─── Input material ───

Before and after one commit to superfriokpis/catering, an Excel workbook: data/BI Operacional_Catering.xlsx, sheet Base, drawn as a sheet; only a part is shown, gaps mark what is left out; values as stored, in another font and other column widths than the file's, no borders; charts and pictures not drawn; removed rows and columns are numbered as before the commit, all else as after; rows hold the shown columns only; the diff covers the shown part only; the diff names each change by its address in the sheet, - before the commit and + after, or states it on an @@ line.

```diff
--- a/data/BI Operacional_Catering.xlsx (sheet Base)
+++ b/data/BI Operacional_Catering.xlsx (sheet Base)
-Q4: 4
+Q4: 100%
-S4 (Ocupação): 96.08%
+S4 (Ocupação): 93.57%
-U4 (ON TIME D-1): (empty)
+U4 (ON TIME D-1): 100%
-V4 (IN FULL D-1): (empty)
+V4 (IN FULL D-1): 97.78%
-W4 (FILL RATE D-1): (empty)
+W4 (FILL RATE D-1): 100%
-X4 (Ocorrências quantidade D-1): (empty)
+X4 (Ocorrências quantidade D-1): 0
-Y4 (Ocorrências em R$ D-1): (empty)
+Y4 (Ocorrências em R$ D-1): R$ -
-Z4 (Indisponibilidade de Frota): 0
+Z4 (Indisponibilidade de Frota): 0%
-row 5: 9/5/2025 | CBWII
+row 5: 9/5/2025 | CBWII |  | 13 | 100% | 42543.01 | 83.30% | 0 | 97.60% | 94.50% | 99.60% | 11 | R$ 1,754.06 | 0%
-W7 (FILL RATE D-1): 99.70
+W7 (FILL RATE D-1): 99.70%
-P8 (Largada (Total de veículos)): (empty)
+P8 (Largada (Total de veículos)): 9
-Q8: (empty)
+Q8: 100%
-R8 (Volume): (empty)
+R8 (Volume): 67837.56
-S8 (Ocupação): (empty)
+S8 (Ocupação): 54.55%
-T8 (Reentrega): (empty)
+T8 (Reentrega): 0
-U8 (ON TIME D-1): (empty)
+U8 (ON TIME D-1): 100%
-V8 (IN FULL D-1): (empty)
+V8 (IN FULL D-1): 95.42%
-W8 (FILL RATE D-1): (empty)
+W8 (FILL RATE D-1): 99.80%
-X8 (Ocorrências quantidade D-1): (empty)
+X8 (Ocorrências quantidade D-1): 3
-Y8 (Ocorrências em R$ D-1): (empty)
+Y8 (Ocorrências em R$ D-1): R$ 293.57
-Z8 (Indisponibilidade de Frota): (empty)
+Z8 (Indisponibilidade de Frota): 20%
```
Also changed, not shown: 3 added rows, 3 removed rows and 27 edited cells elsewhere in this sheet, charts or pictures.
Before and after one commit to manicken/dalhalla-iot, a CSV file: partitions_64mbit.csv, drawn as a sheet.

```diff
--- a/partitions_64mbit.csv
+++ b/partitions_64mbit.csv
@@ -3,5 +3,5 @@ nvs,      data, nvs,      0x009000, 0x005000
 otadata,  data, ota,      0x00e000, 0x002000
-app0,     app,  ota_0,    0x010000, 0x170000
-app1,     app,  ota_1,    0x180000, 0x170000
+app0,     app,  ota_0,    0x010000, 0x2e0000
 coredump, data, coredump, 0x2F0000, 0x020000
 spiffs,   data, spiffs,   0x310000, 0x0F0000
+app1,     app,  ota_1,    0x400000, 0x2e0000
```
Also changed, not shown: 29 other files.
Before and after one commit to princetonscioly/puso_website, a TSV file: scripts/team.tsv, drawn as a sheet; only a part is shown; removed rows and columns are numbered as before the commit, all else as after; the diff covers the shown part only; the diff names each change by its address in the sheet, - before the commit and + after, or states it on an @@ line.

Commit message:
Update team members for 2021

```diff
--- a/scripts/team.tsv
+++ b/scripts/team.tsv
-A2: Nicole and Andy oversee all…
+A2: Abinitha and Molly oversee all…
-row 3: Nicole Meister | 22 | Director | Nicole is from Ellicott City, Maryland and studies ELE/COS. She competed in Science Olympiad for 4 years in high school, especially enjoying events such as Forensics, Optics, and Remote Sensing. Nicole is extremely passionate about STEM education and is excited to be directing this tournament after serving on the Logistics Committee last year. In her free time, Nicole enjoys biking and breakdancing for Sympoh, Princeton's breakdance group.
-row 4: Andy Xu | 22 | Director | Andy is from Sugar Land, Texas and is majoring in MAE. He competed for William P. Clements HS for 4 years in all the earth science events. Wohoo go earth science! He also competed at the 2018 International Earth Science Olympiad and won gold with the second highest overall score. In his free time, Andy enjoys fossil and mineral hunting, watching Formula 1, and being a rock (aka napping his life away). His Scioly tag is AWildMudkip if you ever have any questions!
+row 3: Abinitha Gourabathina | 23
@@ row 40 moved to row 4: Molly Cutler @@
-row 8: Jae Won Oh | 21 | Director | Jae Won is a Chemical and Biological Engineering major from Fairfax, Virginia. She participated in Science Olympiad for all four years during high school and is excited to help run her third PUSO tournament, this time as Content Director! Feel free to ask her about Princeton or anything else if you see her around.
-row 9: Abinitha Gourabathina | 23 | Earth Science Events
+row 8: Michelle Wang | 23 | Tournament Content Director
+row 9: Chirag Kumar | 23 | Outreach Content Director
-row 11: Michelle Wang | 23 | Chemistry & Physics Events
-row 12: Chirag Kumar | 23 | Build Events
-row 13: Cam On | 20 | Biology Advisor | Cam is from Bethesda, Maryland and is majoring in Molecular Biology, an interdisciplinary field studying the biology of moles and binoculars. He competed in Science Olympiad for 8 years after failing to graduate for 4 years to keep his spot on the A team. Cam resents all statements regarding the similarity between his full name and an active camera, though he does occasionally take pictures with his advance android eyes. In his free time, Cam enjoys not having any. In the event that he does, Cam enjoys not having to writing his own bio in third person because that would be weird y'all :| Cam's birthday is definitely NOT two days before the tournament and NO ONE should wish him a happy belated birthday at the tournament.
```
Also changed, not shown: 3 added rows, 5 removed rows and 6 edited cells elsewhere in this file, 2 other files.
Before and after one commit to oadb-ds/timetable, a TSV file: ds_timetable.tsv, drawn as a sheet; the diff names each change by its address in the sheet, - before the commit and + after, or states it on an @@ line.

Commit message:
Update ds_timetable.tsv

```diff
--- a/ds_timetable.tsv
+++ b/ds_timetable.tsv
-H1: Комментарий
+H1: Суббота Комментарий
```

───

• Problem details
All of the records above should be given again exactly as written.

• Task solution
Before and after one commit to superfriokpis/catering, an Excel workbook: data/BI Operacional_Catering.xlsx, sheet Base, drawn as a sheet; only a part is shown, gaps mark what is left out; values as stored, in another font and other column widths than the file's, no borders; charts and pictures not drawn; removed rows and columns are numbered as before the commit, all else as after; rows hold the shown columns only; the diff covers the shown part only; the diff names each change by its address in the sheet, - before the commit and + after, or states it on an @@ line.

```diff
--- a/data/BI Operacional_Catering.xlsx (sheet Base)
+++ b/data/BI Operacional_Catering.xlsx (sheet Base)
-Q4: 4
+Q4: 100%
-S4 (Ocupação): 96.08%
+S4 (Ocupação): 93.57%
-U4 (ON TIME D-1): (empty)
+U4 (ON TIME D-1): 100%
-V4 (IN FULL D-1): (empty)
+V4 (IN FULL D-1): 97.78%
-W4 (FILL RATE D-1): (empty)
+W4 (FILL RATE D-1): 100%
-X4 (Ocorrências quantidade D-1): (empty)
+X4 (Ocorrências quantidade D-1): 0
-Y4 (Ocorrências em R$ D-1): (empty)
+Y4 (Ocorrências em R$ D-1): R$ -
-Z4 (Indisponibilidade de Frota): 0
+Z4 (Indisponibilidade de Frota): 0%
-row 5: 9/5/2025 | CBWII
+row 5: 9/5/2025 | CBWII |  | 13 | 100% | 42543.01 | 83.30% | 0 | 97.60% | 94.50% | 99.60% | 11 | R$ 1,754.06 | 0%
-W7 (FILL RATE D-1): 99.70
+W7 (FILL RATE D-1): 99.70%
-P8 (Largada (Total de veículos)): (empty)
+P8 (Largada (Total de veículos)): 9
-Q8: (empty)
+Q8: 100%
-R8 (Volume): (empty)
+R8 (Volume): 67837.56
-S8 (Ocupação): (empty)
+S8 (Ocupação): 54.55%
-T8 (Reentrega): (empty)
+T8 (Reentrega): 0
-U8 (ON TIME D-1): (empty)
+U8 (ON TIME D-1): 100%
-V8 (IN FULL D-1): (empty)
+V8 (IN FULL D-1): 95.42%
-W8 (FILL RATE D-1): (empty)
+W8 (FILL RATE D-1): 99.80%
-X8 (Ocorrências quantidade D-1): (empty)
+X8 (Ocorrências quantidade D-1): 3
-Y8 (Ocorrências em R$ D-1): (empty)
+Y8 (Ocorrências em R$ D-1): R$ 293.57
-Z8 (Indisponibilidade de Frota): (empty)
+Z8 (Indisponibilidade de Frota): 20%
```
Also changed, not shown: 3 added rows, 3 removed rows and 27 edited cells elsewhere in this sheet, charts or pictures.
Before and after one commit to manicken/dalhalla-iot, a CSV file: partitions_64mbit.csv, drawn as a sheet.

```diff
--- a/partitions_64mbit.csv
+++ b/partitions_64mbit.csv
@@ -3,5 +3,5 @@ nvs,      data, nvs,      0x009000, 0x005000
 otadata,  data, ota,      0x00e000, 0x002000
-app0,     app,  ota_0,    0x010000, 0x170000
-app1,     app,  ota_1,    0x180000, 0x170000
+app0,     app,  ota_0,    0x010000, 0x2e0000
 coredump, data, coredump, 0x2F0000, 0x020000
 spiffs,   data, spiffs,   0x310000, 0x0F0000
+app1,     app,  ota_1,    0x400000, 0x2e0000
```
Also changed, not shown: 29 other files.
Before and after one commit to princetonscioly/puso_website, a TSV file: scripts/team.tsv, drawn as a sheet; only a part is shown; removed rows and columns are numbered as before the commit, all else as after; the diff covers the shown part only; the diff names each change by its address in the sheet, - before the commit and + after, or states it on an @@ line.

Commit message:
Update team members for 2021

```diff
--- a/scripts/team.tsv
+++ b/scripts/team.tsv
-A2: Nicole and Andy oversee all…
+A2: Abinitha and Molly oversee all…
-row 3: Nicole Meister | 22 | Director | Nicole is from Ellicott City, Maryland and studies ELE/COS. She competed in Science Olympiad for 4 years in high school, especially enjoying events such as Forensics, Optics, and Remote Sensing. Nicole is extremely passionate about STEM education and is excited to be directing this tournament after serving on the Logistics Committee last year. In her free time, Nicole enjoys biking and breakdancing for Sympoh, Princeton's breakdance group.
-row 4: Andy Xu | 22 | Director | Andy is from Sugar Land, Texas and is majoring in MAE. He competed for William P. Clements HS for 4 years in all the earth science events. Wohoo go earth science! He also competed at the 2018 International Earth Science Olympiad and won gold with the second highest overall score. In his free time, Andy enjoys fossil and mineral hunting, watching Formula 1, and being a rock (aka napping his life away). His Scioly tag is AWildMudkip if you ever have any questions!
+row 3: Abinitha Gourabathina | 23
@@ row 40 moved to row 4: Molly Cutler @@
-row 8: Jae Won Oh | 21 | Director | Jae Won is a Chemical and Biological Engineering major from Fairfax, Virginia. She participated in Science Olympiad for all four years during high school and is excited to help run her third PUSO tournament, this time as Content Director! Feel free to ask her about Princeton or anything else if you see her around.
-row 9: Abinitha Gourabathina | 23 | Earth Science Events
+row 8: Michelle Wang | 23 | Tournament Content Director
+row 9: Chirag Kumar | 23 | Outreach Content Director
-row 11: Michelle Wang | 23 | Chemistry & Physics Events
-row 12: Chirag Kumar | 23 | Build Events
-row 13: Cam On | 20 | Biology Advisor | Cam is from Bethesda, Maryland and is majoring in Molecular Biology, an interdisciplinary field studying the biology of moles and binoculars. He competed in Science Olympiad for 8 years after failing to graduate for 4 years to keep his spot on the A team. Cam resents all statements regarding the similarity between his full name and an active camera, though he does occasionally take pictures with his advance android eyes. In his free time, Cam enjoys not having any. In the event that he does, Cam enjoys not having to writing his own bio in third person because that would be weird y'all :| Cam's birthday is definitely NOT two days before the tournament and NO ONE should wish him a happy belated birthday at the tournament.
```
Also changed, not shown: 3 added rows, 5 removed rows and 6 edited cells elsewhere in this file, 2 other files.
Before and after one commit to oadb-ds/timetable, a TSV file: ds_timetable.tsv, drawn as a sheet; the diff names each change by its address in the sheet, - before the commit and + after, or states it on an @@ line.

Commit message:
Update ds_timetable.tsv

```diff
--- a/ds_timetable.tsv
+++ b/ds_timetable.tsv
-H1: Комментарий
+H1: Суббота Комментарий
```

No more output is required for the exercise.